Hepatology (Baltimore, Md.) 2017 05 24() doi 10.1002/hep.29285
Liver fibrosis is common, particularly in human immunodeficiency virus infected (HIV+) people. HIV+ people have excess congestive heart failure (CHF) risk compared to uninfected people. It remains unknown if stage of liver fibrosis influences the CHF risk or if HIV or hepatitis C virus (HCV) infection modifies this association. Our objectives were to assess whether: 1) stage of liver fibrosis is independently associated with incident CHF; 2) the association between stage of liver fibrosis and incident CHF is modified by HIV/HCV status. Participants alive on or after 4/1/2003 in the Veterans Aging Cohort Study were included. Those without prevalent cardiovascular disease (CVD) were followed until their first CHF event, death, last follow-up date or 12/31/2011. Liver fibrosis was measured by FIB-4, calculated using age, aminotransferases and platelets.
incident CHF (ICD-9 codes). Cox proportional hazards regression models were adjusted for CVD risk factors.
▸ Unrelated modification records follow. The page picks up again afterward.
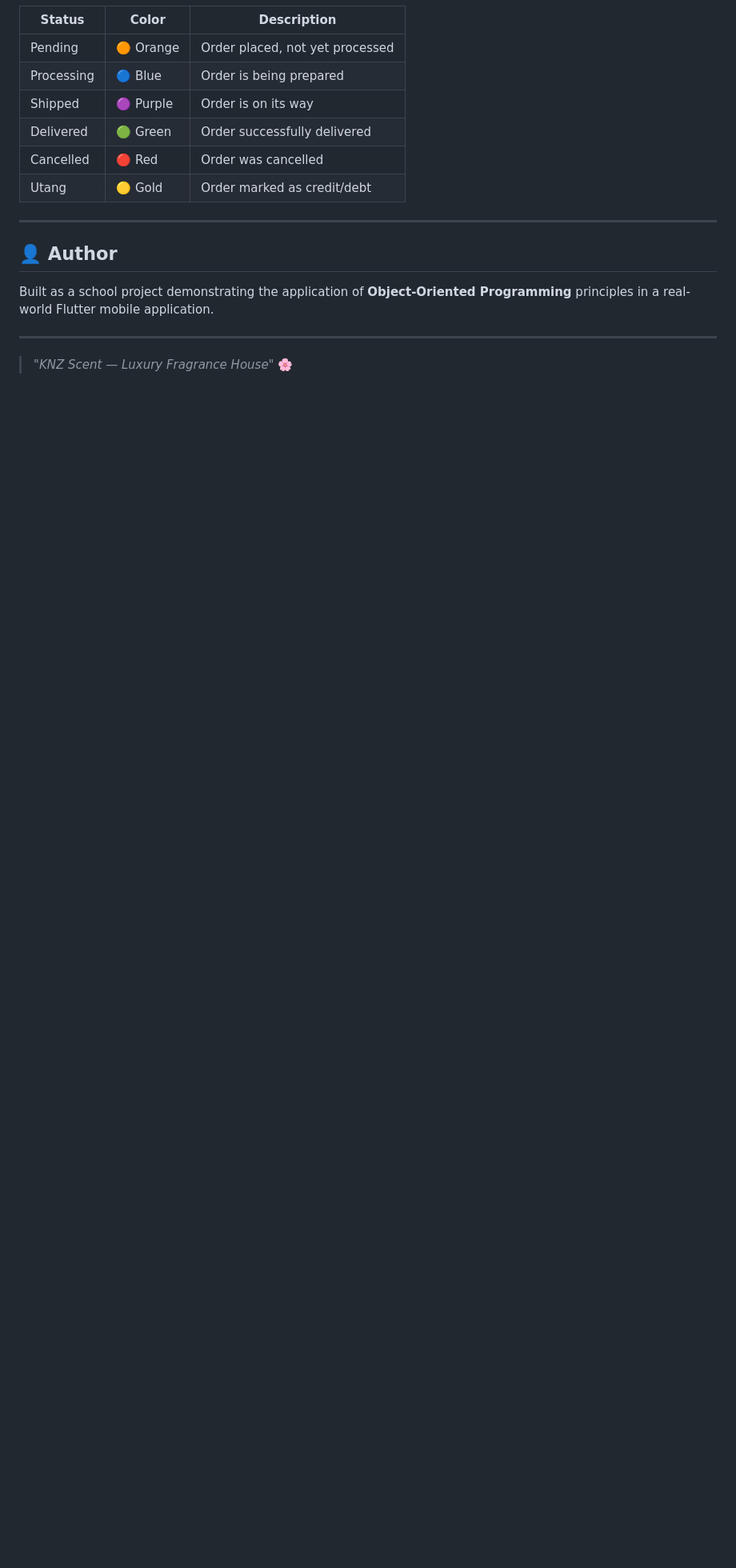
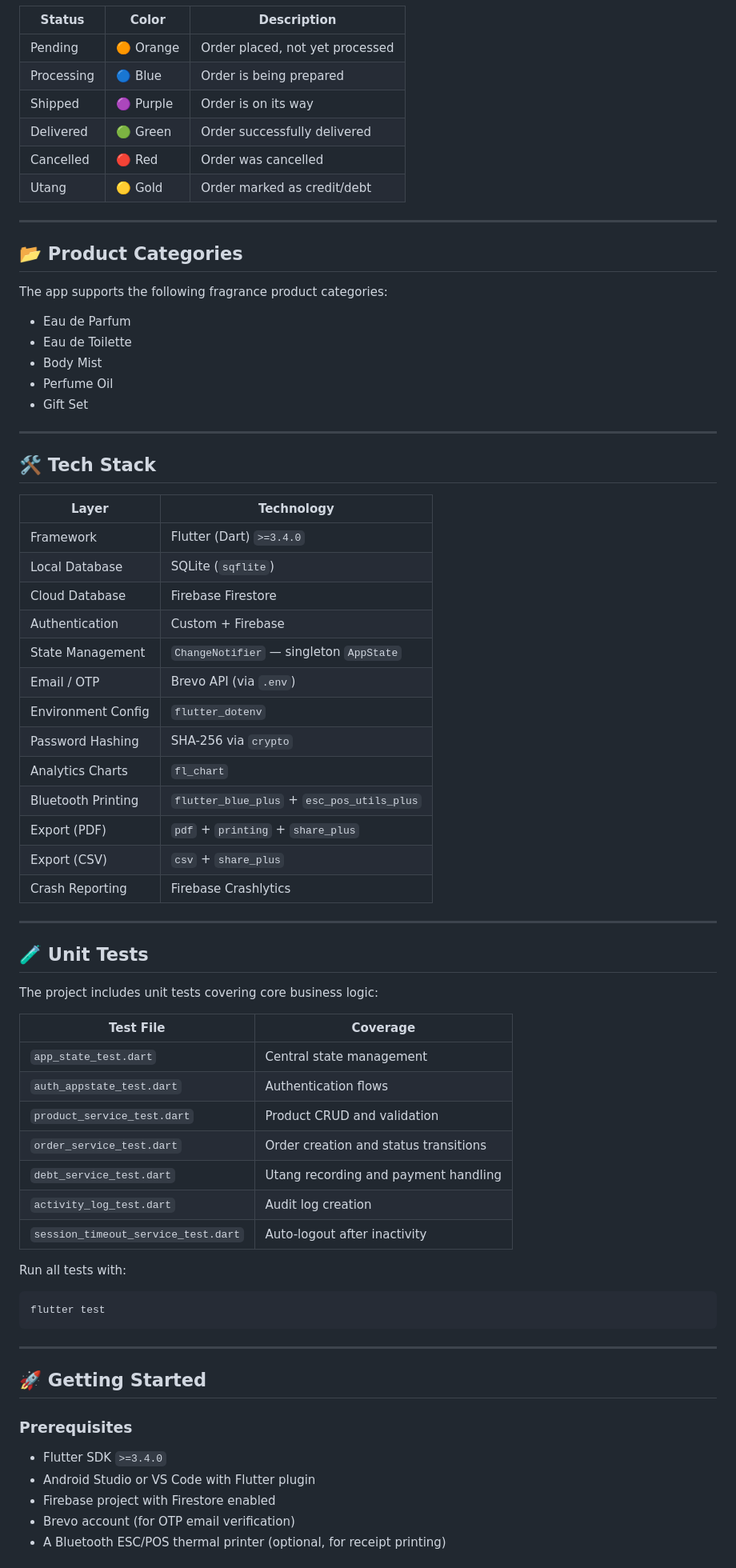
Before and after one commit to pioquentokennith/knz-inv-ord-debt-system, a Markdown page: README.md, the part around one of its changes. Shown at 80% size. Rendered like a GitHub page; blank space fills up the shorter version.

````diff
--- a/README.md
+++ b/README.md
@@ -245,10 +207,67 @@ The app supports the following fragrance product categories:
 
 ---
 
-## 👤 Author
+## 📂 Product Categories
 
-Built as a school project demonstrating the application of **Object-Oriented Programming** principles in a real-world Flutter mobile application.
+The app supports the following fragrance product categories:
+
+- Eau de Parfum
+- Eau de Toilette
+- Body Mist
+- Perfume Oil
+- Gift Set
 
 ---
 
-> *"KNZ Scent — Luxury Fragrance House"* 🌸
+## 🛠️ Tech Stack
+
+| Layer | Technology |
+|---|---|
+| Framework | Flutter (Dart) `>=3.4.0` |
+| Local Database | SQLite (`sqflite`) |
+| Cloud Database | Firebase Firestore |
+| Authentication | Custom + Firebase |
+| State Management | `ChangeNotifier` — singleton `AppState` |
+| Email / OTP | Brevo API (via `.env`) |
+| Environment Config | `flutter_dotenv` |
+| Password Hashing | SHA-256 via `crypto` |
+| Analytics Charts | `fl_chart` |
+| Bluetooth Printing | `flutter_blue_plus` + `esc_pos_utils_plus` |
+| Export (PDF) | `pdf` + `printing` + `share_plus` |
+| Export (CSV) | `csv` + `share_plus` |
+| Crash Reporting | Firebase Crashlytics |
+
+---
+
+## 🧪 Unit Tests
+
+The project includes unit tests covering core business logic:
+
+| Test File | Coverage |
+|---|---|
+| `app_state_test.dart` | Central state management |
+| `auth_appstate_test.dart` | Authentication flows |
+| `product_service_test.dart` | Product CRUD and validation |
+| `order_service_test.dart` | Order creation and status transitions |
+| `debt_service_test.dart` | Utang recording and payment handling |
+| `activity_log_test.dart` | Audit log creation |
+| `session_timeout_service_test.dart` | Auto-logout after inactivity |
+
+Run all tests with:
+
+```bash
+flutter test
+```
+
+---
+
+## 🚀 Getting Started
+
+### Prerequisites
+
+- Flutter SDK `>=3.4.0`
+- Android Studio or VS Code with Flutter plugin
+- Firebase project with Firestore enabled
+- Brevo account (for OTP email verification)
+- A Bluetooth ESC/POS thermal printer (optional, for receipt printing)
+
````
Also changed, not shown: other parts of README.md (+111 -109 lines).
Among 96,373 participants over 6.9 years, 3,844 incident CHF events occurred. FIB-4 between 1.45-3.25 (moderate fibrosis) and FIB-4>3.25 (advanced fibrosis/cirrhosis) were associated with CHF (HR (95% CI)=1.17 (1.07-1.27); 1.65(1.43-1.92)). The association of advanced fibrosis/cirrhosis and incident CHF persisted regardless of HIV/HCV status.
Moderate and advanced liver fibrosis/cirrhosis are associated with an increased risk of CHF. The association for advanced fibrosis/cirrhosis persists even among participants without hepatitis C and/or HIV infection. Assessing liver health may be important for reducing the risk of future CHF events, particularly among HIV and hepatitis C infected people among whom CVD risk is elevated and liver disease is common. This article is protected by copyright. All rights reserved.